In Monday's post I told you about author Margaret Atwood's involvement in designing a remote autographing machine. Amazed by Ms. Atwood's apparent failure to understand just why her readers wait in line to get her autograph on a book, I thought the machine was a profoundly dumb idea.
Now Abebooks.com, an online bookseller, has put up a poll for its customers. At this writing, 467 people have answered the question, "Will a book signed via machine be as valuable as one signed in person?" 96% of the respondents have said -- surprise, surprise -- no.
I'm guessing that the remaining 4% simply misunderstood the question.
I found this gem in yesterday's* The Globe and Mail:
"We quite understand the idea behind MargaretGee, Mr. Davies. Ya think?
Atwood's invention because, as she says in interviews,
she is an old-age pensioner [who doesn't want to face
the rigours of book tours], but the intriguing thing we
found is that it's not so much the signature that fans
care about, it's meeting the author in person, that's
the real thrill," said Richard Davies, a spokesperson
* Once again, when I posted this link it was a freebie, but now you'll be redirected to a "you must register" page.
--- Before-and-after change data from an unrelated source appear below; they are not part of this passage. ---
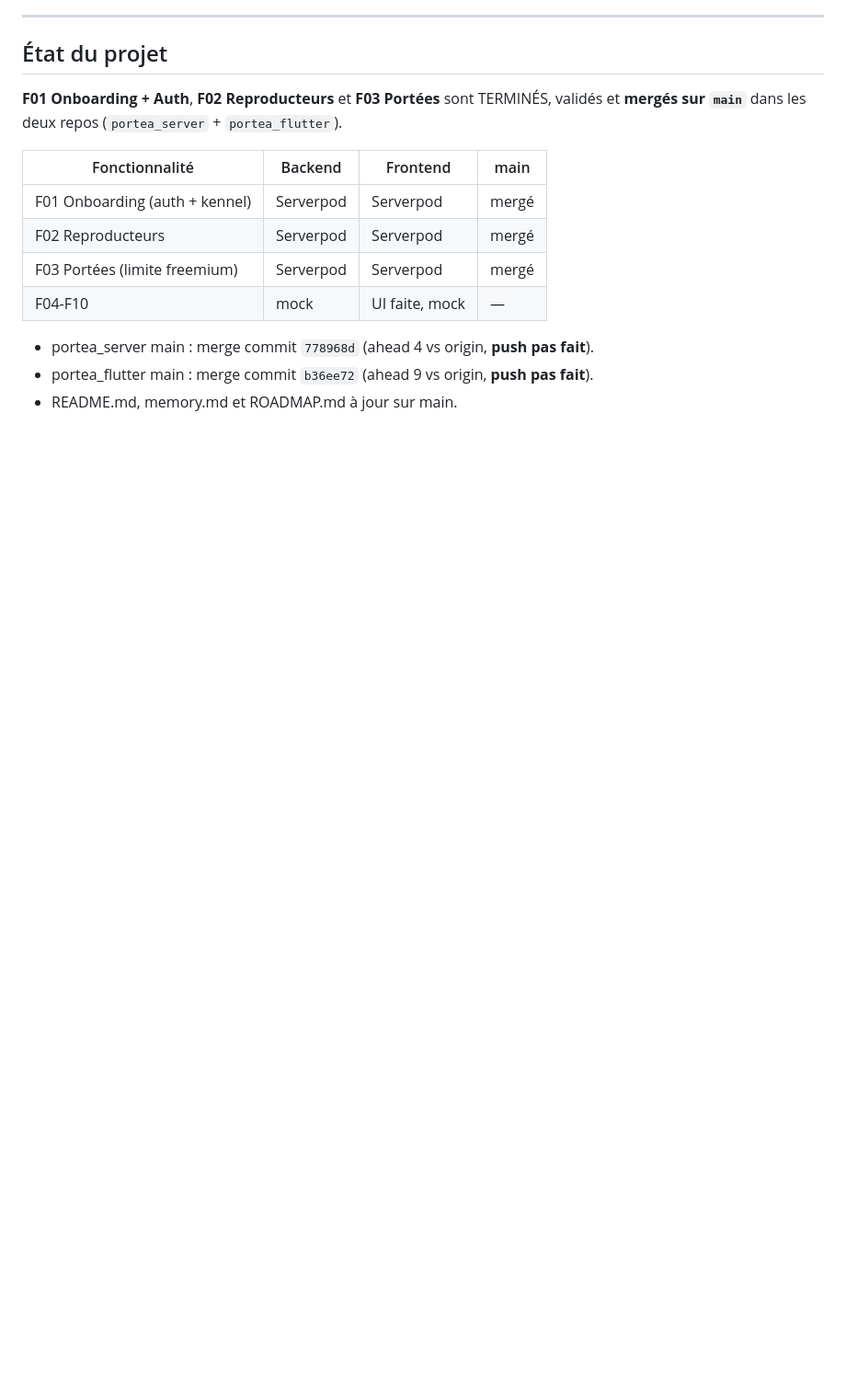
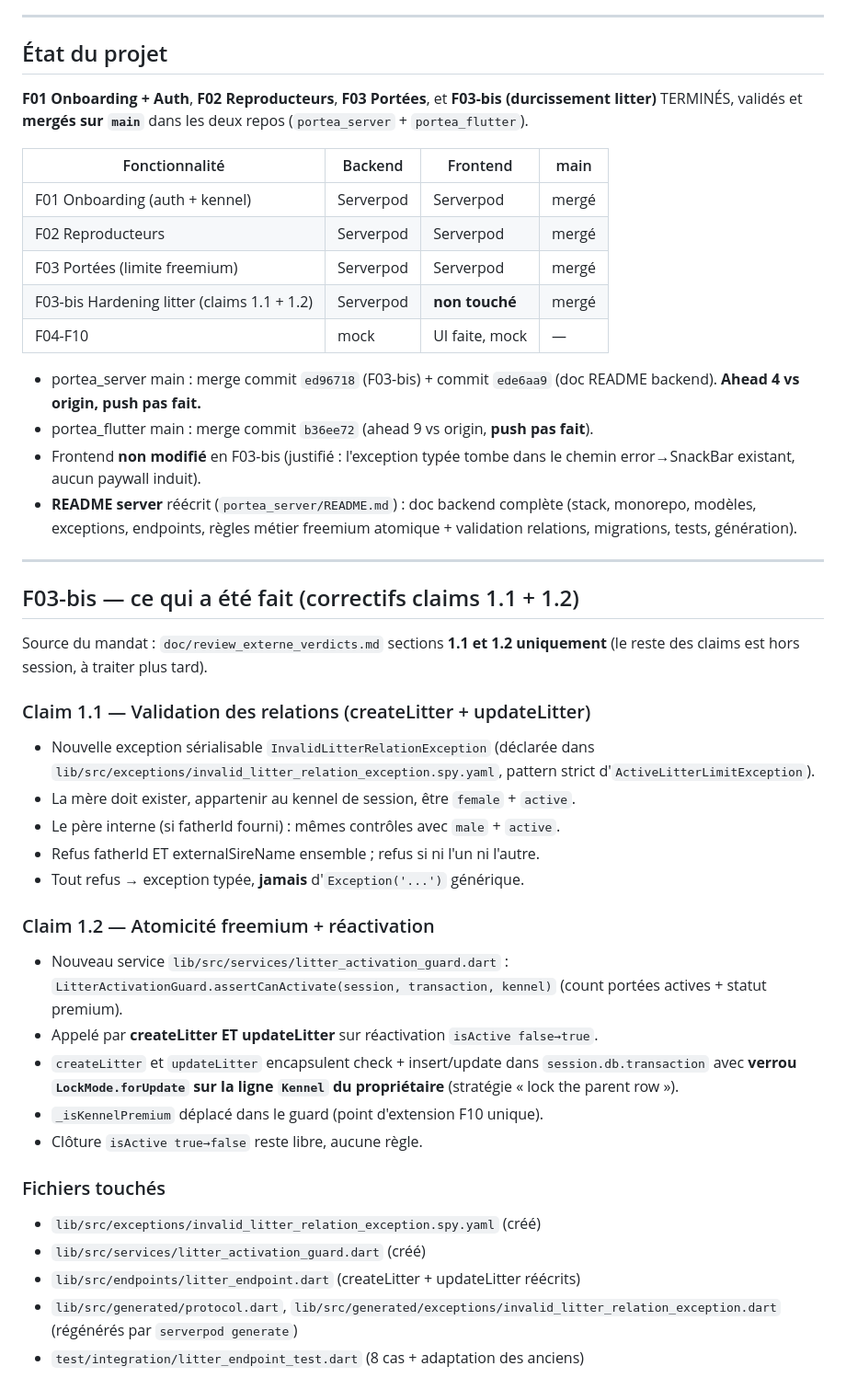
Before and after one commit to cyril-belin/portea_flutter, a Markdown page: memory.md, the part around one of its changes. Shown at 92% size. Drawn GitHub-style; blank space fills up the shorter version.

```diff
--- a/memory.md
+++ b/memory.md
@@ -6,16 +6,58 @@ Last updated: 2026-07-16
 
 ## État du projet
 
-**F01 Onboarding + Auth**, **F02 Reproducteurs** et **F03 Portées** sont TERMINÉS,
-validés et **mergés sur `main`** dans les deux repos (`portea_server` + `portea_flutter`).
+**F01 Onboarding + Auth**, **F02 Reproducteurs**, **F03 Portées**, et
+**F03-bis (durcissement litter)** TERMINÉS, validés et **mergés sur `main`**
+dans les deux repos (`portea_server` + `portea_flutter`).
 
 | Fonctionnalité | Backend | Frontend | main |
 |----------------|---------|----------|------|
 | F01 Onboarding (auth + kennel) | Serverpod | Serverpod | mergé |
 | F02 Reproducteurs | Serverpod | Serverpod | mergé |
 | F03 Portées (limite freemium) | Serverpod | Serverpod | mergé |
+| F03-bis Hardening litter (claims 1.1 + 1.2) | Serverpod | **non touché** | mergé |
 | F04-F10 | mock | UI faite, mock | — |
 
-- portea_server main : merge commit `778968d` (ahead 4 vs origin, **push pas fait**).
+- portea_server main : merge commit `ed96718` (F03-bis) + commit `ede6aa9`
+  (doc README backend). **Ahead 4 vs origin, push pas fait.**
 - portea_flutter main : merge commit `b36ee72` (ahead 9 vs origin, **push pas fait**).
-- README.md, memory.md et ROADMAP.md à jour sur main.
+- Frontend **non modifié** en F03-bis (justifié : l'exception typée tombe dans
+  le chemin error→SnackBar existant, aucun paywall induit).
+- **README server** réécrit (`portea_server/README.md`) : doc backend complète
+  (stack, monorepo, modèles, exceptions, endpoints, règles métier freemium
+  atomique + validation relations, migrations, tests, génération).
+
+---
+
+## F03-bis — ce qui a été fait (correctifs claims 1.1 + 1.2)
+
+Source du mandat : `doc/review_externe_verdicts.md` sections **1.1 et 1.2
+uniquement** (le reste des claims est hors session, à traiter plus tard).
+
+### Claim 1.1 — Validation des relations (createLitter + updateLitter)
+- Nouvelle exception sérialisable `InvalidLitterRelationException`
+  (déclarée dans `lib/src/exceptions/invalid_litter_relation_exception.spy.yaml`,
+  pattern strict d'`ActiveLitterLimitException`).
+- La mère doit exister, appartenir au kennel de session, être `female` + `active`.
+- Le père interne (si fatherId fourni) : mêmes contrôles avec `male` + `active`.
+- Refus fatherId ET externalSireName ensemble ; refus si ni l'un ni l'autre.
+- Tout refus → exception typée, **jamais** d'`Exception('...')` générique.
+
+### Claim 1.2 — Atomicité freemium + réactivation
+- Nouveau service `lib/src/services/litter_activation_guard.dart` :
+  `LitterActivationGuard.assertCanActivate(session, transaction, kennel)`
+  (count portées actives + statut premium).
+- Appelé par **createLitter ET updateLitter** sur réactivation `isActive false→true`.
+- `createLitter` et `updateLitter` encapsulent check + insert/update dans
+  `session.db.transaction` avec **verrou `LockMode.forUpdate` sur la ligne
+  `Kennel` du propriétaire** (stratégie « lock the parent row »).
+- `_isKennelPremium` déplacé dans le guard (point d'extension F10 unique).
+- Clôture `isActive true→false` reste libre, aucune règle.
+
+### Fichiers touchés
+- `lib/src/exceptions/invalid_litter_relation_exception.spy.yaml` (créé)
+- `lib/src/services/litter_activation_guard.dart` (créé)
+- `lib/src/endpoints/litter_endpoint.dart` (createLitter + updateLitter réécrits)
+- `lib/src/generated/protocol.dart`, `lib/src/generated/exceptions/invalid_litter_relation_exception.dart` (régénérés par `serverpod generate`)
+- `test/integration/litter_endpoint_test.dart` (8 cas + adaptation des anciens)
+
```
Also changed, not shown: other parts of memory.md (+112 -80 lines).
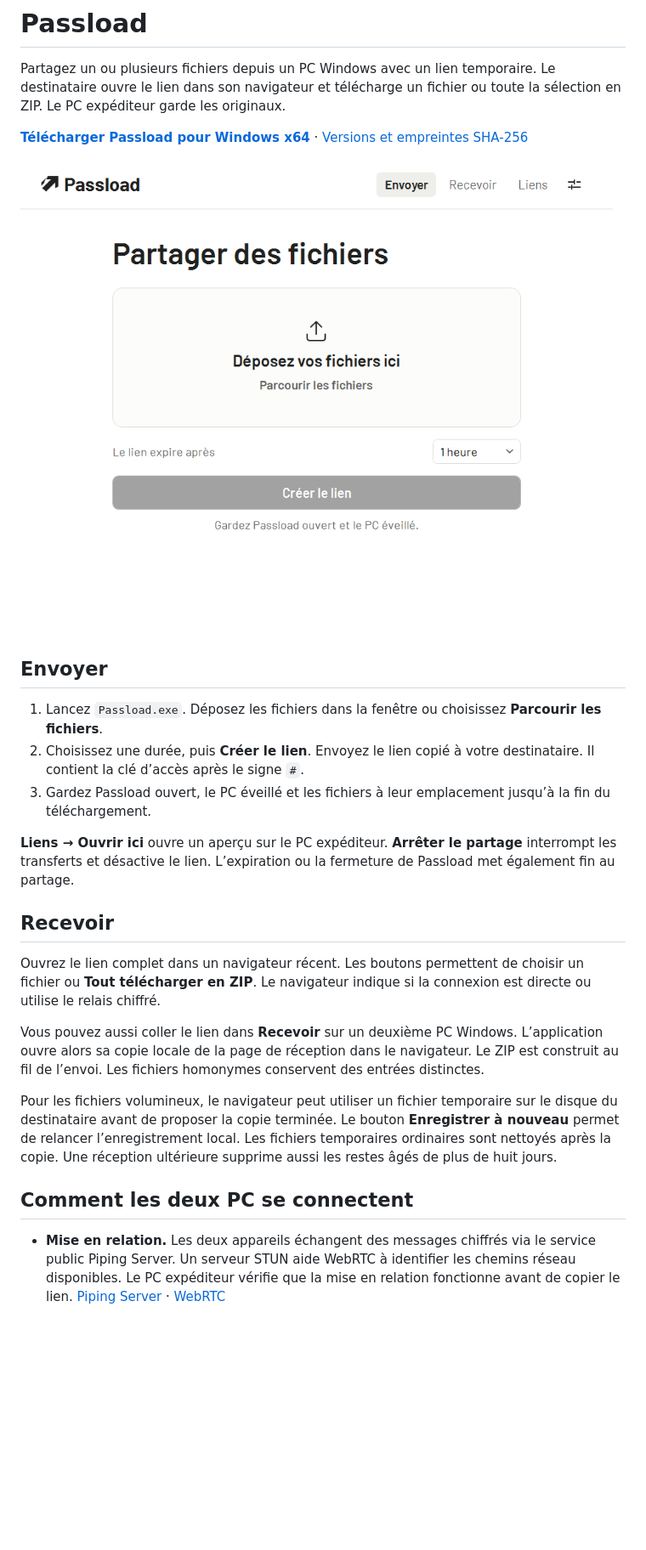
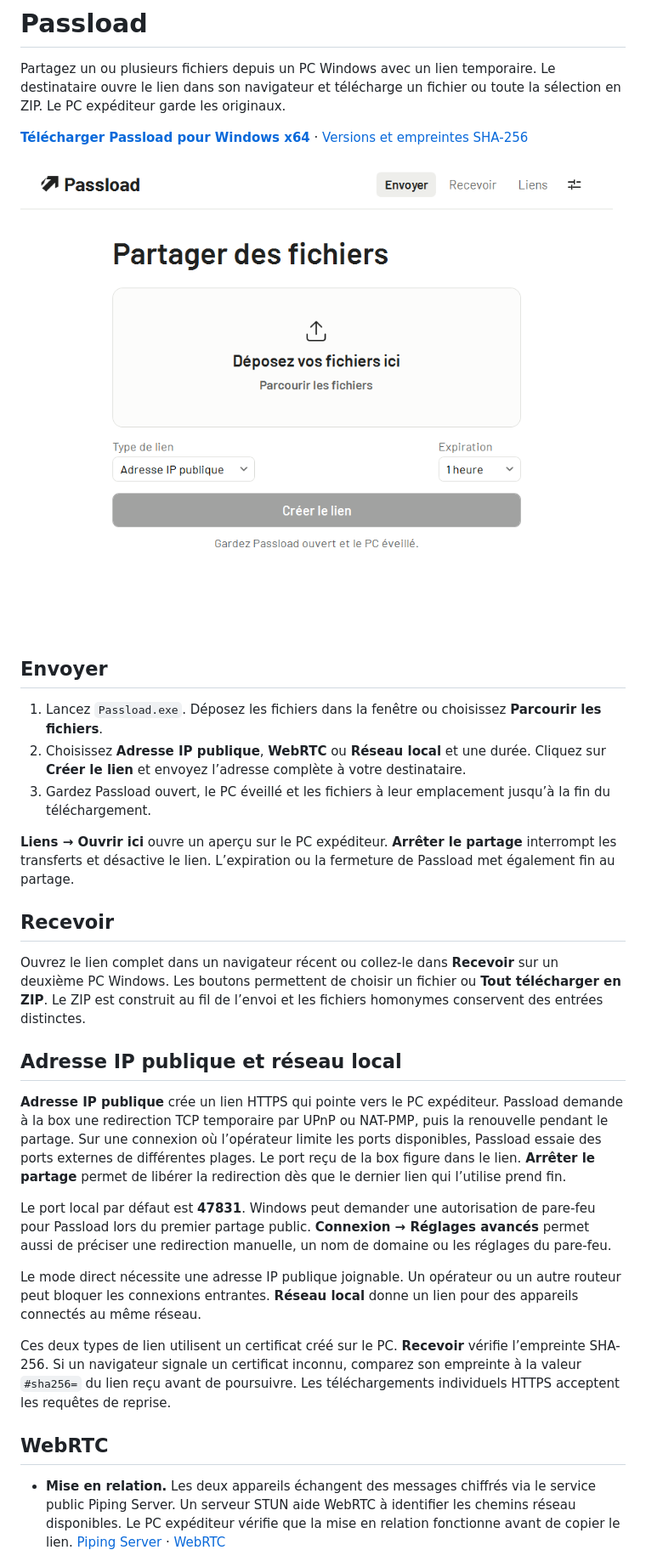
Before and after one commit to mertioz/passload, a Markdown page: README.md, the part around one of its changes. Shown at 85% size. GitHub-like rendering; pictures changed too: docs/passload.png; blank space fills up the shorter version.

Commit message:
Open a temporary public port automatically for direct shares

```diff
--- a/README.md
+++ b/README.md
@@ -9,19 +9,25 @@ Partagez un ou plusieurs fichiers depuis un PC Windows avec un lien temporaire.
 ## Envoyer
 
 1. Lancez `Passload.exe`. Déposez les fichiers dans la fenêtre ou choisissez **Parcourir les fichiers**.
-2. Choisissez une durée, puis **Créer le lien**. Envoyez le lien copié à votre destinataire. Il contient la clé d’accès après le signe `#`.
+2. Choisissez **Adresse IP publique**, **WebRTC** ou **Réseau local** et une durée. Cliquez sur **Créer le lien** et envoyez l’adresse complète à votre destinataire.
 3. Gardez Passload ouvert, le PC éveillé et les fichiers à leur emplacement jusqu’à la fin du téléchargement.
 
 **Liens → Ouvrir ici** ouvre un aperçu sur le PC expéditeur. **Arrêter le partage** interrompt les transferts et désactive le lien. L’expiration ou la fermeture de Passload met également fin au partage.
 
 ## Recevoir
 
-Ouvrez le lien complet dans un navigateur récent. Les boutons permettent de choisir un fichier ou **Tout télécharger en ZIP**. Le navigateur indique si la connexion est directe ou utilise le relais chiffré.
+Ouvrez le lien complet dans un navigateur récent ou collez-le dans **Recevoir** sur un deuxième PC Windows. Les boutons permettent de choisir un fichier ou **Tout télécharger en ZIP**. Le ZIP est construit au fil de l’envoi et les fichiers homonymes conservent des entrées distinctes.
 
-Vous pouvez aussi coller le lien dans **Recevoir** sur un deuxième PC Windows. L’application ouvre alors sa copie locale de la page de réception dans le navigateur. Le ZIP est construit au fil de l’envoi. Les fichiers homonymes conservent des entrées distinctes.
+## Adresse IP publique et réseau local
 
-Pour les fichiers volumineux, le navigateur peut utiliser un fichier temporaire sur le disque du destinataire avant de proposer la copie terminée. Le bouton **Enregistrer à nouveau** permet de relancer l’enregistrement local. Les fichiers temporaires ordinaires sont nettoyés après la copie. Une réception ultérieure supprime aussi les restes âgés de plus de huit jours.
+**Adresse IP publique** crée un lien HTTPS qui pointe vers le PC expéditeur. Passload demande à la box une redirection TCP temporaire par UPnP ou NAT-PMP, puis la renouvelle pendant le partage. Sur une connexion où l’opérateur limite les ports disponibles, Passload essaie des ports externes de différentes plages. Le port reçu de la box figure dans le lien. **Arrêter le partage** permet de libérer la redirection dès que le dernier lien qui l’utilise prend fin.
 
-## Comment les deux PC se connectent
+Le port local par défaut est **47831**. Windows peut demander une autorisation de pare-feu pour Passload lors du premier partage public. **Connexion → Réglages avancés** permet aussi de préciser une redirection manuelle, un nom de domaine ou les réglages du pare-feu.
+
+Le mode direct nécessite une adresse IP publique joignable. Un opérateur ou un autre routeur peut bloquer les connexions entrantes. **Réseau local** donne un lien pour des appareils connectés au même réseau.
+
+Ces deux types de lien utilisent un certificat créé sur le PC. **Recevoir** vérifie l’empreinte SHA-256. Si un navigateur signale un certificat inconnu, comparez son empreinte à la valeur `#sha256=` du lien reçu avant de poursuivre. Les téléchargements individuels HTTPS acceptent les requêtes de reprise.
+
+## WebRTC
 
 - **Mise en relation.** Les deux appareils échangent des messages chiffrés via le service public Piping Server. Un serveur STUN aide WebRTC à identifier les chemins réseau disponibles. Le PC expéditeur vérifie que la mise en relation fonctionne avant de copier le lien. [Piping Server](https://github.com/nwtgck/piping-server) · [WebRTC](https://www.w3.org/TR/webrtc/)
```
Also changed, not shown: other parts of README.md (+3 -7 lines), 11 other files.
More and more newspapers are offering their "fresh" news for free, but after a day has passed, you must register to view articles. That's a pain because bloggers like me link to news items without realizing that by the time our readers head over there, they'll be confronted with one of those annoying sign-up screens. Aargh. This particular article was very short, so you're not missing all that much.